How the amendment died
[Lawrence State Senator Barbara] Ballard played key role against amendment limiting courts | LJWorld.com.
It may have been the turning point of the special legislative session. A late night meeting July 1 between Gov. Kathleen Sebelius, a Democrat, and Republican legislative leaders produced no agreement, and House Speaker Doug Mays, who is no fan of Sebelius, left the meeting in a bad mood. The session was near meltdown with nothing accomplished.
But Mays was influenced by House Democratic Leader Dennis McKinney, of Greensburg, and Rep. Barbara Ballard, D‑Lawrence. The three legislators all came into the House in 1992, and Mays said he trusts McKinney and Ballard to the fullest.
Ballard and McKinney told Mays that the House Democratic caucus would not budge in its opposition to a constitutional amendment aimed at restricting the Kansas Supreme Court in school finance litigation. It wasn’t politics, they said; it was a matter of principle.
“They feel just as strongly as many of us feel we should do it. They seem very sincere about this,” Mays told the House Republican caucus.
After that, the momentum to link school funding to an amendment started to unravel.
Saying Mays is “no fan of Sebelius” is too cute by half. He’s planning to run against her in 2006, and wants to pick (and win) a fight with her.
Nonetheless, who says bipartisanship is dead? What’s that? Don Dahl of Hillsboro and Judy Morrison of Shawnee want to make a point:

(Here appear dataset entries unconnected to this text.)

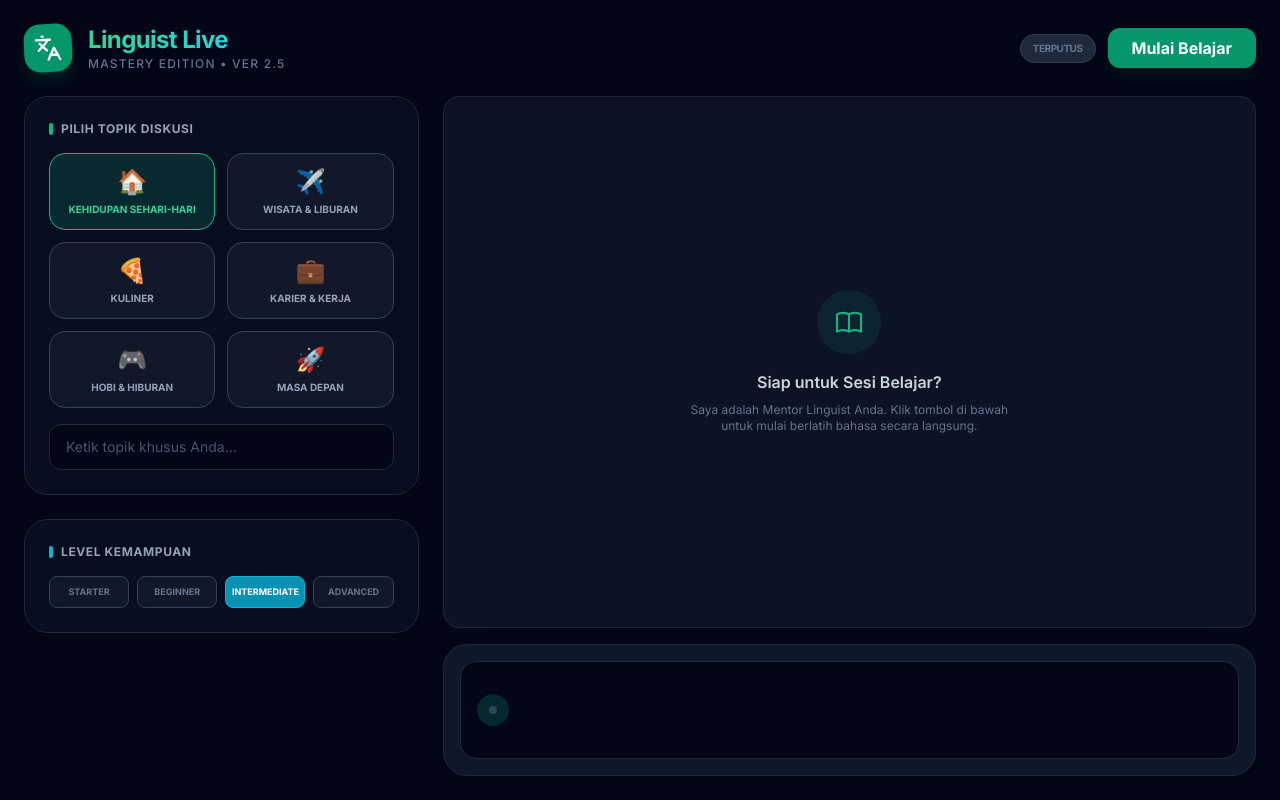
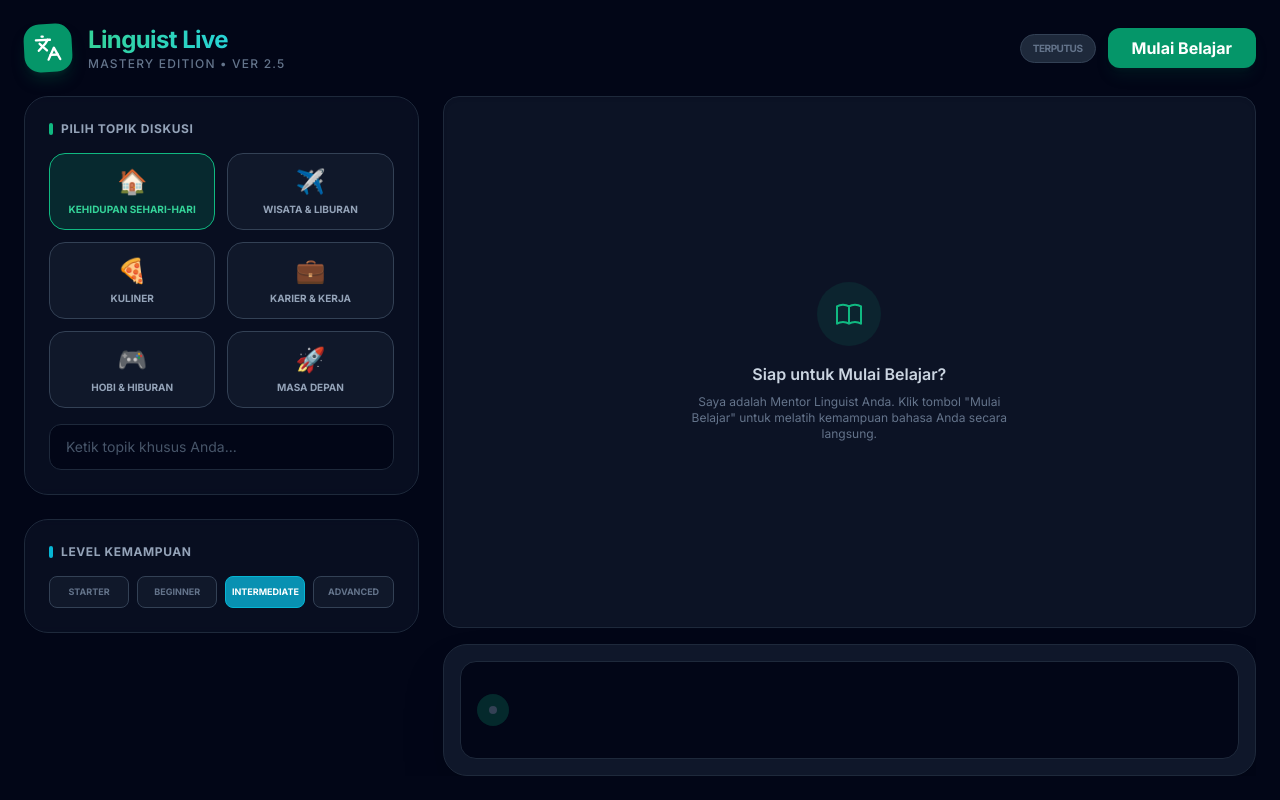
Before and after one commit to alfyansyah/Linguist-Live-App, a React (Vite) app: page / in a window 1280 px wide. Built offline with nearby package versions, Linux system fonts and the light colour scheme.

Commit message:
Update correction keywords and introductory text

```diff
--- a/components/Transcript.tsx
+++ b/components/Transcript.tsx
@@ -19,7 +19,7 @@ export const Transcript: React.FC<TranscriptProps> = ({ messages, currentInput,
 
   const renderMessage = (msg: Message) => {
     const isModel = msg.role === 'model';
-    const isCorrection = msg.text.toLowerCase().includes('correction:') || msg.text.toLowerCase().includes('tip:');
+    const isCorrection = msg.text.toLowerCase().includes('koreksi:') || msg.text.toLowerCase().includes('tip:');
 
     let bubbleClass = isModel
       ? 'bg-slate-800 text-slate-200 border-slate-700'
@@ -55,8 +55,8 @@ export const Transcript: React.FC<TranscriptProps> = ({ messages, currentInput,
               <path strokeLinecap="round" strokeLinejoin="round" strokeWidth={1.5} d="M12 6.253v13m0-13C10.832 5.477 9.246 5 7.5 5S4.168 5.477 3 6.253v13C4.168 18.477 5.754 18 7.5 18s3.332.477 4.5 1.253m0-13C13.168 5.477 14.754 5 16.5 5c1.747 0 3.332.477 4.5 1.253v13C19.832 18.477 18.247 18 16.5 18c-1.746 0-3.332.477-4.5 1.253" />
             </svg>
           </div>
-          <h3 className="text-slate-300 font-semibold mb-2">Siap untuk Sesi Belajar?</h3>
-          <p className="text-xs max-w-xs">Saya adalah Mentor Linguist Anda. Klik tombol di bawah untuk mulai berlatih bahasa secara langsung.</p>
+          <h3 className="text-slate-300 font-semibold mb-2">Siap untuk Mulai Belajar?</h3>
+          <p className="text-xs max-w-xs">Saya adalah Mentor Linguist Anda. Klik tombol "Mulai Belajar" untuk melatih kemampuan bahasa Anda secara langsung.</p>
         </div>
       )}
 
```
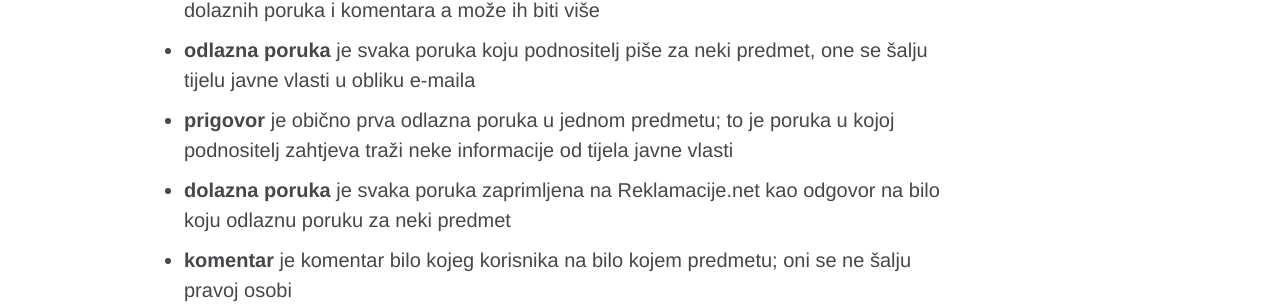
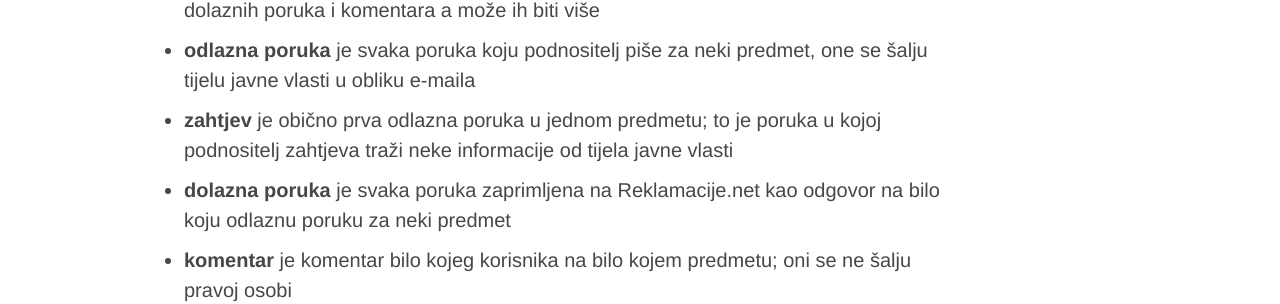
Before and after one commit to schlos/imamopravoznati-admin, a Jekyll site: the page built from about.md, in a window 1280 px wide and 900 px high, scrolled down 2186 px. Shown: the part 390-694 px from the top of the window. Built offline with Jekyll 4.4.1, drawn with Linux system fonts in a browser that asks for light colours; comment, search, counter and statistics services are not loaded.

Commit message:
Update about.md

```diff
--- a/about.md
+++ b/about.md
@@ -46,7 +46,7 @@ Ovdje koristimo često sljedeće pojmove:
 
 - **predmet** je svaki pojedini *thread* na portalu kojeg započinje podnositelj nekog zahtjeva za pravo na pristup informacijama (PPI) ili zahtjeva za ponovnu uporabu informacija, također se zove *request* u administracijskom slučelju; sastoji se od odlaznih poruka, dolaznih poruka i komentara a može ih biti više
 - **odlazna poruka** je svaka poruka koju podnositelj piše za neki predmet, one se šalju tijelu javne vlasti u obliku e-maila
-- **prigovor** je obično prva odlazna poruka u jednom predmetu; to je poruka u kojoj podnositelj zahtjeva traži neke informacije od tijela javne vlasti
+- **zahtjev** je obično prva odlazna poruka u jednom predmetu; to je poruka u kojoj podnositelj zahtjeva traži neke informacije od tijela javne vlasti
 - **dolazna poruka** je svaka poruka zaprimljena na Reklamacije.net kao odgovor na bilo koju odlaznu poruku za neki predmet
 - **komentar** je komentar bilo kojeg korisnika na bilo kojem predmetu; oni se ne šalju pravoj osobi
 
```
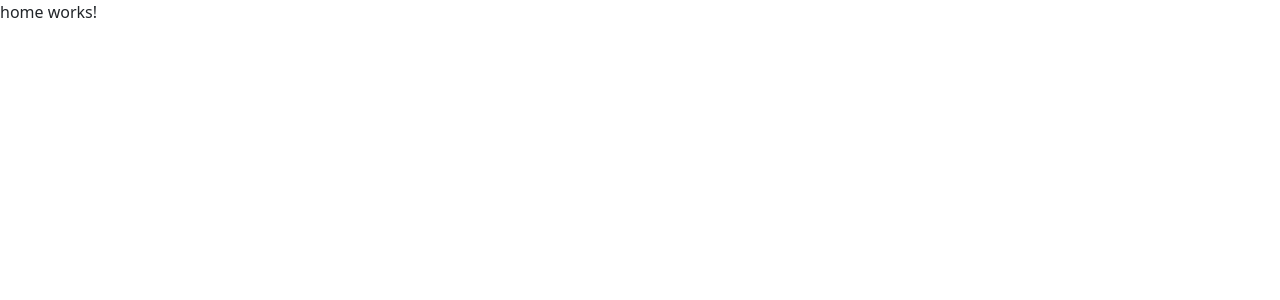
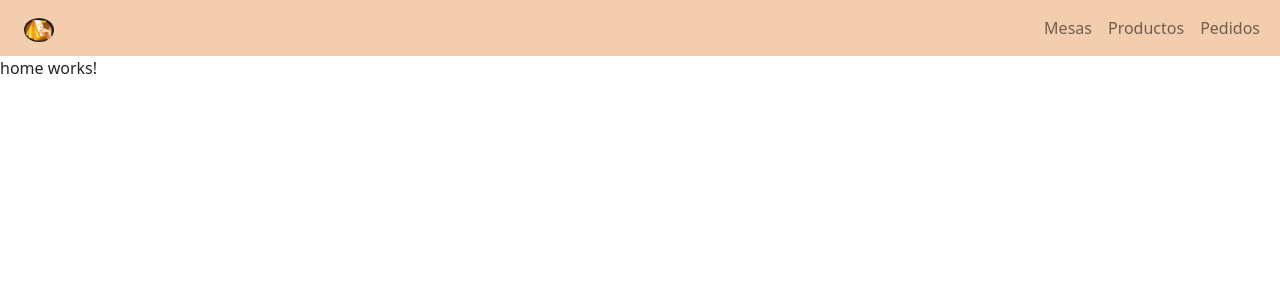
Before and after one commit to Daniel-M12/gestion-pedidos, an Angular app: page / in a window 1280 px wide. Shown: the top 300 px of the page. Built offline with nearby package versions, Linux system fonts and the light colour scheme.

Commit message:
Agregada barra de navegación

```diff
--- a/src/app/app.component.html
+++ b/src/app/app.component.html
@@ -1,2 +1,26 @@
-
+<nav class="navbar navbar-expand-lg bg-body-tertiary">
+  <div class="container-fluid">
+    <div class="container">
+      <a class="navbar-brand" href="">
+        <img class="redondear" src="../assets/Sali_restaurante.png" alt="Sali" width="30" height="24">
+      </a>
+    </div>
+    <button class="navbar-toggler" type="button" data-bs-toggle="collapse" data-bs-target="#navbarSupportedContent" aria-controls="navbarSupportedContent" aria-expanded="false" aria-label="Toggle navigation">
+      <span class="navbar-toggler-icon"></span>
+    </button>
+    <div class="collapse navbar-collapse" id="navbarSupportedContent">
+      <ul class="navbar-nav me-auto mb-2 mb-lg-0">
+        <li class="nav-item">
+          <a class="nav-link" href="mesas">Mesas</a>
+        </li>
+        <li class="nav-item">
+          <a class="nav-link" href="productos">Productos</a>
+        </li>
+        <li class="nav-item">
+          <a class="nav-link" href="pedidos">Pedidos</a>
+        </li>
+      </ul>
+    </div>
+  </div>
+</nav>
 <router-outlet></router-outlet>
```
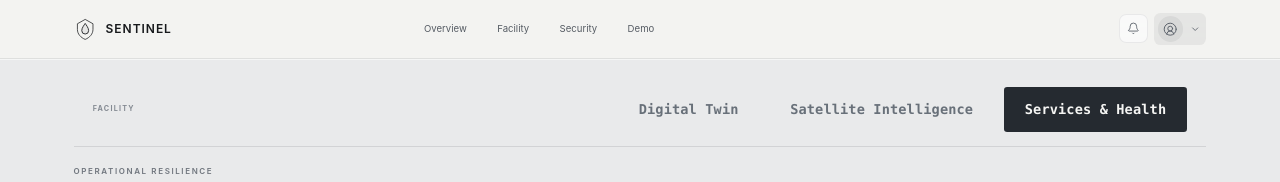
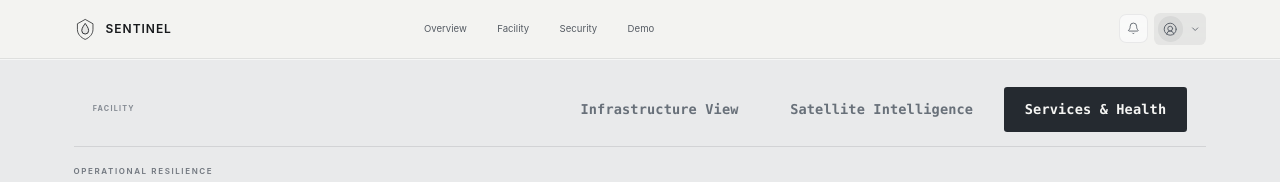
Before and after one commit to drini08/Sentinel, a React (Vite) app: page /facility/services in a window 1280 px wide. Shown: the top 182 px of the page. Built offline with nearby package versions, Linux system fonts and the light colour scheme; no server answers.

Commit message:
Rename digital twin to infrastructure view

```diff
--- a/src/App.tsx
+++ b/src/App.tsx
@@ -22,8 +22,8 @@ export function App() {
       <Route path="attack" element={<AttackConsole />} />
       <Route element={<Shell />}>
         <Route index element={<Overview />} />
-        <Route path="facility" element={<SectionLayout label="Facility" tabs={[["Digital Twin", "/facility", true], ["Satellite Intelligence", "/facility/satellite"], ["Services & Health", "/facility/services"]]} />}>
-          <Route index element={<Suspense fallback={<div className="facility-route-loading">Loading digital twin…</div>}><Facility /></Suspense>} />
+        <Route path="facility" element={<SectionLayout label="Facility" tabs={[["Infrastructure View", "/facility", true], ["Satellite Intelligence", "/facility/satellite"], ["Services & Health", "/facility/services"]]} />}>
+          <Route index element={<Suspense fallback={<div className="facility-route-loading">Loading infrastructure view…</div>}><Facility /></Suspense>} />
           <Route path="satellite" element={<SatelliteVerification />} />
           <Route path="services" element={<Services />} />
         </Route>
--- a/src/facility/FacilityScene.tsx
+++ b/src/facility/FacilityScene.tsx
@@ -21,7 +21,7 @@ export function FacilityScene({
   onSelect,
 }: FacilitySceneProps) {
   return (
-    <div className="facility-canvas" role="img" aria-label="Interactive 3D digital twin of Dardania Water Services">
+    <div className="facility-canvas" role="img" aria-label="Interactive 3D infrastructure view of Dardania Water Services">
       <FacilityAssetIndex assets={snapshot.assets} selectedId={selectedId} onSelect={onSelect} />
       <Canvas
         dpr={[1, 1.5]}
--- a/src/pages/Facility.tsx
+++ b/src/pages/Facility.tsx
@@ -47,7 +47,7 @@ export function Facility({ api, juryApiClient = juryApi }: { api?: FacilityApi;
     <div className="animate-enter facility-page">
       <PageHeader
         eyebrow="Dardania Water Services"
-        title="Facility Digital Twin"
+        title="Infrastructure View"
         description="Live SCADA operations, protected commands, and explainable containment across the complete treatment and distribution facility."
         action={
           <div className="flex flex-wrap gap-3">
```
Also changed, not shown: 1 other file (tests, documents, lock files or other folders).
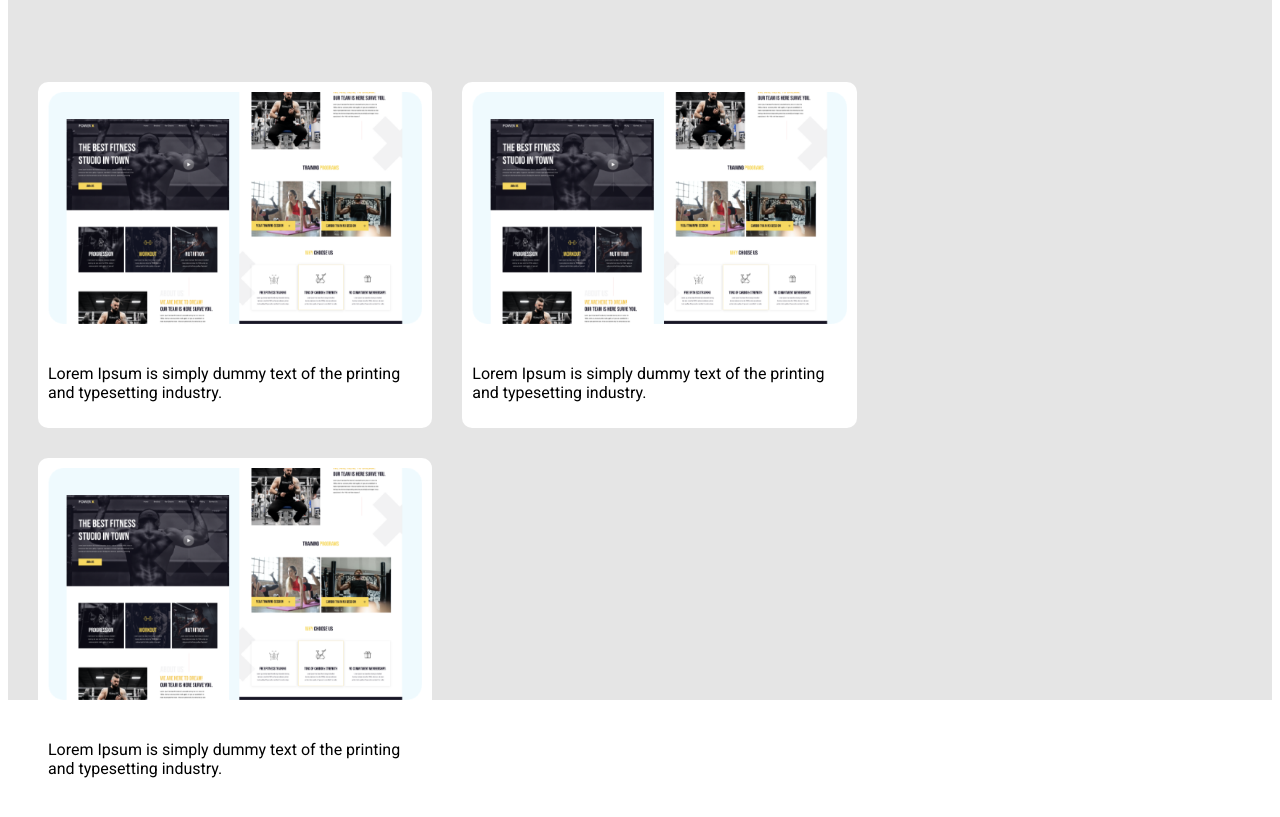
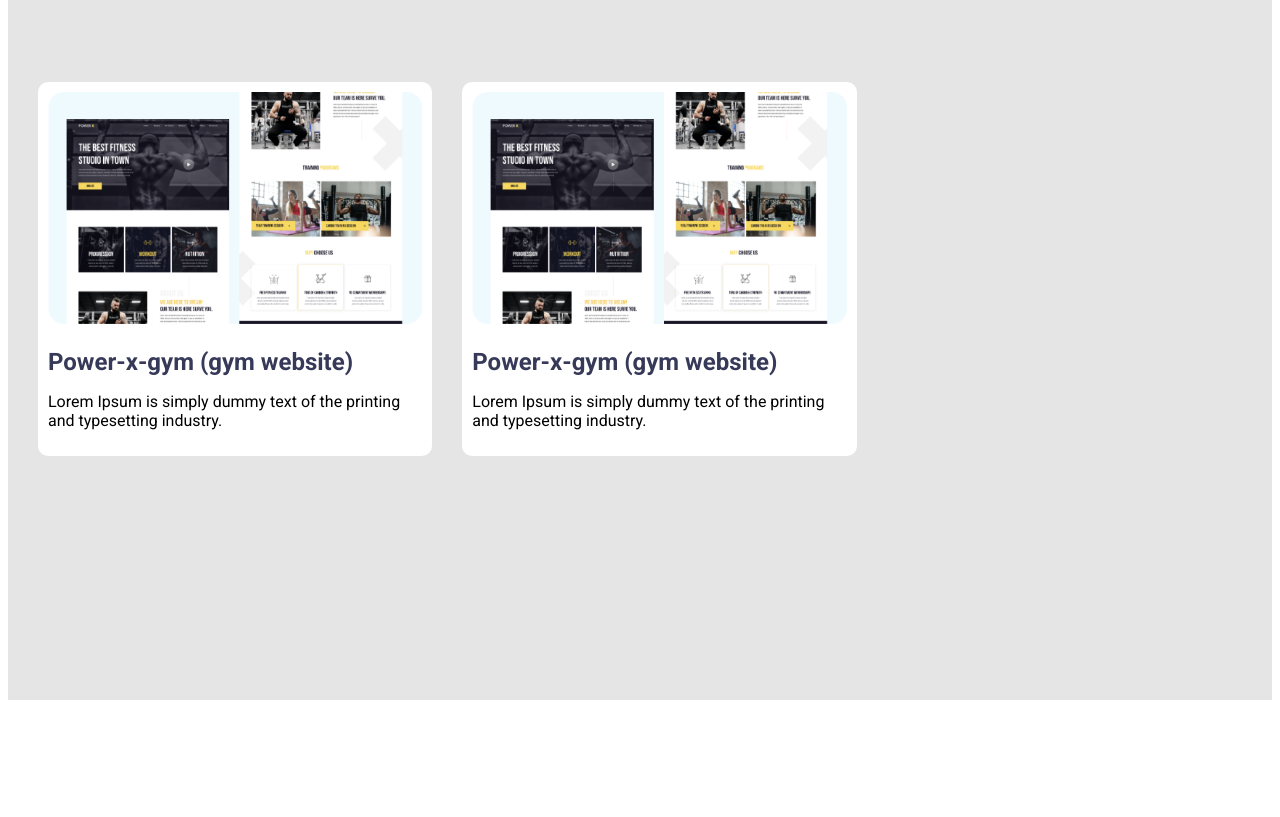
Before and after one commit to saifulppro/assignment-1, a plain HTML site: page index.html in a window 1280 px wide. Shown: the part 1568-2385 px from the top of the page. After the commit the page ends 2276 px from the top, so only its background shows below. Drawn offline with Linux system fonts and the light colour scheme.

Commit message:
updated some wrong issues

```diff
--- a/index.html
+++ b/index.html
@@ -45,21 +45,15 @@
             <div class="three-section">
                 <div class="single-project">
                     <img src="images/1.png" alt="">
-                    </a>
-                    <p>Lorem Ipsum is simply dummy text of the printing and typesetting industry.</p>
+                <a href="#">Power-x-gym (gym website)</a>
+                <p>Lorem Ipsum is simply dummy text of the printing and typesetting industry.</p>
+                </div>
+                <div class="single-project">
+                    <img src="images/1.png" alt="">
+                <a href="#">Power-x-gym (gym website)</a>
+                <p>Lorem Ipsum is simply dummy text of the printing and typesetting industry.</p>
                 </div>
 
-                <div class="single-project">
-                    <img src="images/1.png" alt="">
-                    </a>
-                    <p>Lorem Ipsum is simply dummy text of the printing and typesetting industry.</p>
-                </div>
-
-                <div class="single-project">
-                    <img src="images/1.png" alt="">
-                    </a>
-                    <p>Lorem Ipsum is simply dummy text of the printing and typesetting industry.</p>
-                </div>
             </div>
 
         </section>
```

An idea was floated during the special session to postpone consideration of a constitutional amendment and instead have a commission study proposed changes and make recommendations to the 2006 Legislature.
House Republicans didn’t like the idea.
Rep. Donald Dahl, R‑Hillsboro, called it “asinine.” He said the commission would be packed with “Democratic trial lawyers.”
Rep. Judy Morrison, R‑Shawnee, said she didn’t trust constitutional scholars who had testified earlier to the Legislature because they “came out of liberal institutions.”
The scholars who testified included law professors from Kansas University and Washburn University.
Apparently, a liberal institution is one that disagrees with every half-baked idea.
For now, this is the end. Various conservative mouth-frothers are swearing they’ll be back with these same amendments next time around.